# 4.5 Example of a Real Sprinkler System

An example of a real sprinkler system illustrates the discussion of flow, pressure, and friction loss.

Real Sprinkler System is an illustration of a small overhead sprinkler system having eight sprinklers on three laterals. A pump supplies water. The illustration does not illustrate the effect of elevation changes, but it does show:

1. Water pressure at the pump and at each sprinkler,

2. Water flow rate in the pipes within the system, and

3. Friction loss in psi in sections of the pipeline (shown in parentheses).

Initial conditions:

• Pump discharge pressure = 50 psi

• Pump discharge flow = 16 gpm

• 8 sprinklers discharge an average of 2 gpm each

• Given: All pipe diameters are the same

Follow the water flow in the Real Sprinkler System diagram:

A pump discharges a flow rate of 16 gpm into the system; thus, 16 gpm must come out somewhere. There are 8 sprinklers that average 2 gpm discharge at 45 psi. Since flow = velocity x pipe cross-sectional area, think about what is happening to flow and water velocity in each pipe segment (between sprinklers and tees). Remember the pipe diameter stays constant throughout the system.
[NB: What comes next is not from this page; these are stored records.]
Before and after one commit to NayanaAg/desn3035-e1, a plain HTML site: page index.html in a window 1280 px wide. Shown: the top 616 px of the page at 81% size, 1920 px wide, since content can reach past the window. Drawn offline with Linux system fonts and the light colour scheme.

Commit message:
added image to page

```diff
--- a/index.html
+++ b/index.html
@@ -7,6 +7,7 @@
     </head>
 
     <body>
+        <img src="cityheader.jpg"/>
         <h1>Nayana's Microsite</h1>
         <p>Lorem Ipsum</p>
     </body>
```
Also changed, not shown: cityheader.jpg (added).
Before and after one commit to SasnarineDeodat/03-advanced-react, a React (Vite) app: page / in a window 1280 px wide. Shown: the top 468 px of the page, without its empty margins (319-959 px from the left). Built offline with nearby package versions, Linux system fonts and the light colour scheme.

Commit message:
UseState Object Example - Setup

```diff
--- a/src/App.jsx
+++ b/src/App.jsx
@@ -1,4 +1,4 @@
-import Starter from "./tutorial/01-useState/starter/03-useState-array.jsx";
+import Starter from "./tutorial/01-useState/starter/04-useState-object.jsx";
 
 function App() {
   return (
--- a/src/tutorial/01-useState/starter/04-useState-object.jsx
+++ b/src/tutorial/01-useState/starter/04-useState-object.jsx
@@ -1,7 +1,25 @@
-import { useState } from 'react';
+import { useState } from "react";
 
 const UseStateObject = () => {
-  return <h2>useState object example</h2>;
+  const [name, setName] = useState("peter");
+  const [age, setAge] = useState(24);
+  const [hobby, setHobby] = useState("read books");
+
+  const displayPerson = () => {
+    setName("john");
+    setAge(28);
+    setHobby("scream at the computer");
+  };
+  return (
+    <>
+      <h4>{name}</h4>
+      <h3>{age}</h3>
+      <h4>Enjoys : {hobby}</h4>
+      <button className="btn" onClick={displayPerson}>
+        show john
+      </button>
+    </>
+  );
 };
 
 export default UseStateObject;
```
Start with 16 gpm flowing to the first tee where flow splits to supply sprinklers in each direction. There are 3 sprinklers to one side and 5 sprinklers to the other side. At the first tee there is 48 psi pressure and the water flow is split 6 gpm to one side and 10 gpm to the other side. Continue from there to follow the water.

The pump provides an operating pressure of 50 psi. There is no elevation change so the pressure does not change due to elevation. There is flow in the pipes, so there is friction as the water flows through the pipe. Some energy is lost and the operating pressure gradually decreases.

Friction loss in the mainline from the pump to the field was 2 psi, giving the 48 psi at the first tee. Follow the pressures through the system and understand why the friction losses are what they are and why the sprinkler operating pressures are what they are.

Note - remember the connection between flow and pressure is water velocity. Remember the relationship between velocity and friction loss. Keep this in mind when studying the irrigation system in the example.

The discharge from the sprinklers will vary with pressure. The following chart illustrates this.

Note the discharge rate and throw distance vary with operating pressure.

2019 Sprinkler, # 7 Nozzle

 Pressure, psi 30 35 40 45 50 Flow, gpm 1.59 1.74 1.87 2 2.12 Diameter, ft 76 77 78 79 80